Lori Windham, senior counsel at the Becket Fund, a nonprofit group that champions religious freedom, said in a statement that HHS is repealing “a bad regulation that made it harder for faith-based foster care and adoption agencies to follow their sincere religious beliefs while serving children in need.”
The old rule, “made in the waning days of the Obama administration, with no legislative or judicial mandate, limits the good done for needy kids by faith-based agencies because of their longstanding beliefs about marriage,” Andrea Picciotti-Bayer, legal adviser for the Catholic Association Foundation, said in a statement. “Agencies that find loving foster and adoptive homes shouldn’t be subject to ideological shakedowns by the government.”

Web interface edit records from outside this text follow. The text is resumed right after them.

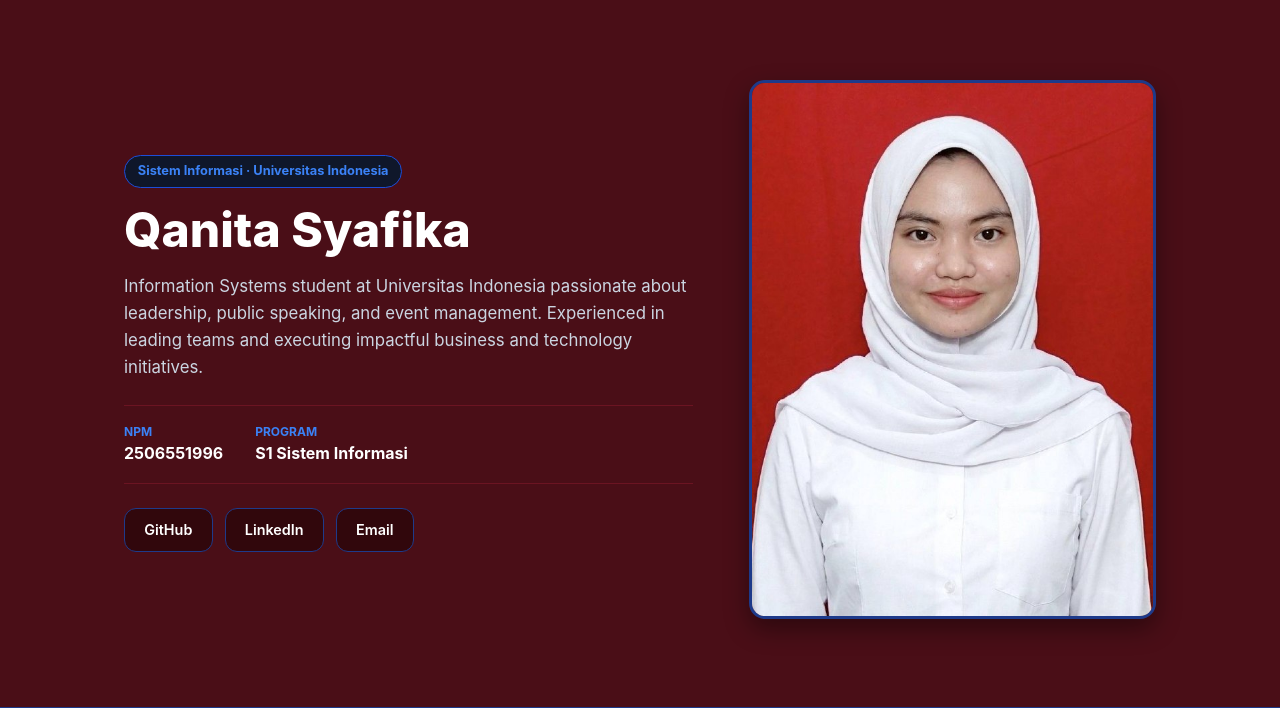
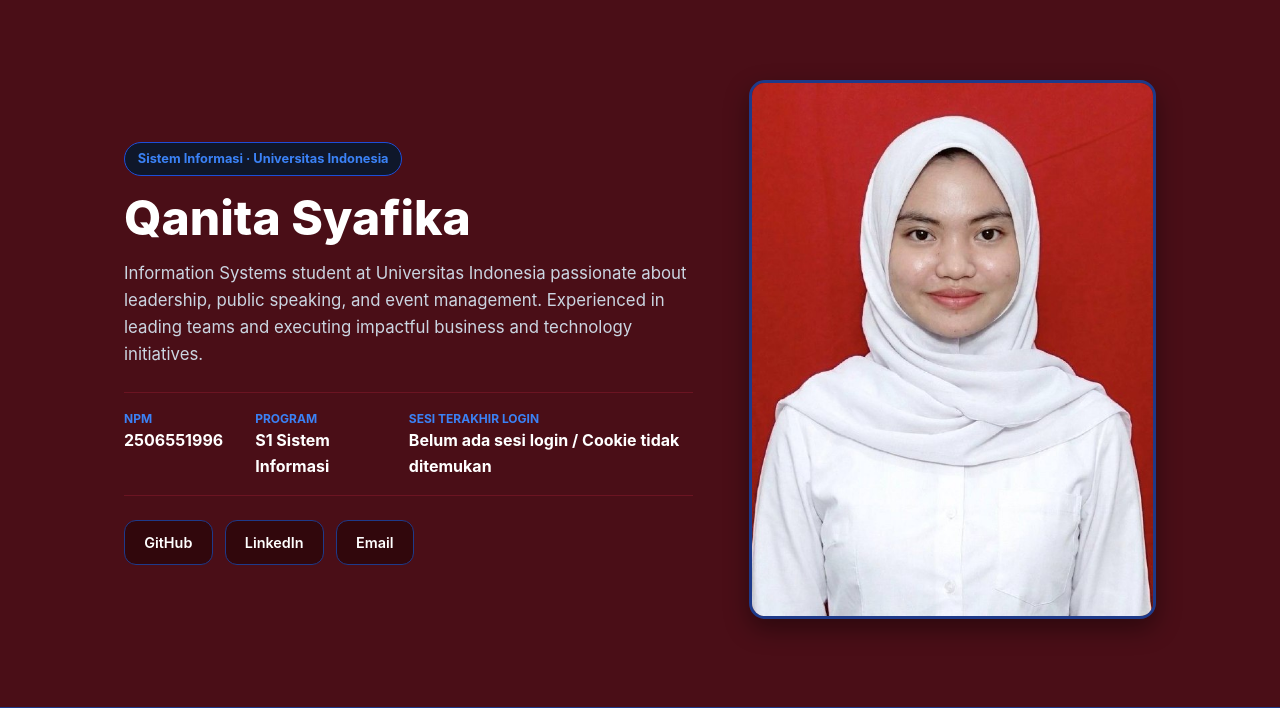
Before and after one commit to qanitasyafika/myportofolio, a Django app: page / in a window 1280 px wide. Shown: the part 70-778 px from the top of the page. Run offline with Django 5.2, Linux system fonts and the light colour scheme.

Commit message:
Menghapus Cookie last_login saat Logout

```diff
--- a/main/views.py
+++ b/main/views.py
@@ -1,3 +1,4 @@
+import datetime
 from django.contrib import messages
 from django.contrib.auth import login, logout
 from django.contrib.auth.forms import AuthenticationForm, UserCreationForm
@@ -10,12 +11,16 @@ from main.models import Experience, Project
 
 
 def show_main(request):
+    # Membaca cookie last_login dari request
+    last_login = request.COOKIES.get('last_login', 'Belum ada sesi login / Cookie tidak ditemukan')
+
     context = {
         'name': 'Qanita Syafika',
         'npm': '2506551996',
         'class': 'PBB C',
         'bio': 'Information Systems student at Universitas Indonesia passionate about leadership, public speaking, and event management. Experienced in leading teams and executing impactful business and technology initiatives.',
         'study_program': 'S1 Sistem Informasi',
+        'last_login': last_login,
     }
     return render(request, "index.html", context)
 
@@ -37,8 +42,14 @@ def register(request):
 def login_user(request):
     form = AuthenticationForm(request, data=request.POST or None)
     if request.method == "POST" and form.is_valid():
-        login(request, form.get_user())
-        return redirect("main:show_main")
+        user = form.get_user()
+        login(request, user)
+
+        # --- Langkah 2: Buat cookie last_login saat login berhasil ---
+        response = redirect("main:show_main")
+        response.set_cookie('last_login', datetime.datetime.now().strftime('%Y-%m-%d %H:%M:%S'))
+        return response
+
     context = {
         "name": "Qanita Syafika",
         "form": form,
@@ -48,7 +59,9 @@ def login_user(request):
 
 def logout_user(request):
     logout(request)
-    return redirect("main:show_main")
+    response = redirect("main:show_main")
+    response.delete_cookie('last_login')
+    return response
 
 
 # project views
--- a/templates/index.html
+++ b/templates/index.html
@@ -22,6 +22,10 @@
                         <span class="meta-label">Program</span>
                         <span class="meta-val">{{ study_program }}</span>
                     </div>
+                    <div>
+                        <span class="meta-label">Sesi Terakhir Login</span>
+                        <span class="meta-val">{{ last_login }}</span>
+                    </div>
                 </div>
 
                 <div class="social-btn-group">
```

The rule is the culmination of smaller efforts by HHS to prioritize religious rights, which they say were neglected under previous administrations. In January, HHS granted a waiver to South Carolina’s Miracle Hill Ministries — which requires foster-care parents to affirm their faith in Jesus Christ and refused to work with a Jewish woman seeking to be a mentor — to continue to receive federal funds. And the agency drafted a budget request seeking broad authority to allow faith-based foster-care and adoption groups that reject LGBTQ parents, non-Christians and others in federally funded child-welfare programs.
In February, President Trump made a promise to religious leaders at the National Prayer Breakfast that faith-based adoption agencies that won’t work with same-sex couples would still be able to get federal funding to “help vulnerable children find their forever families while following their deeply held beliefs.”
HHS has also drafted a “conscience” rule, the subject of a lawsuit but still set to take effect later this month, that would dramatically expand the situations in which health providers could refuse to provide services they say violate their religious or moral beliefs. In oral arguments this week, an attorney for the city of San Francisco contended that rule is so broad it could allow an ambulance driver to deny care to a woman at risk of losing her life.
HHS said on Friday it would begin immediate enforcement of the nondiscrimination change.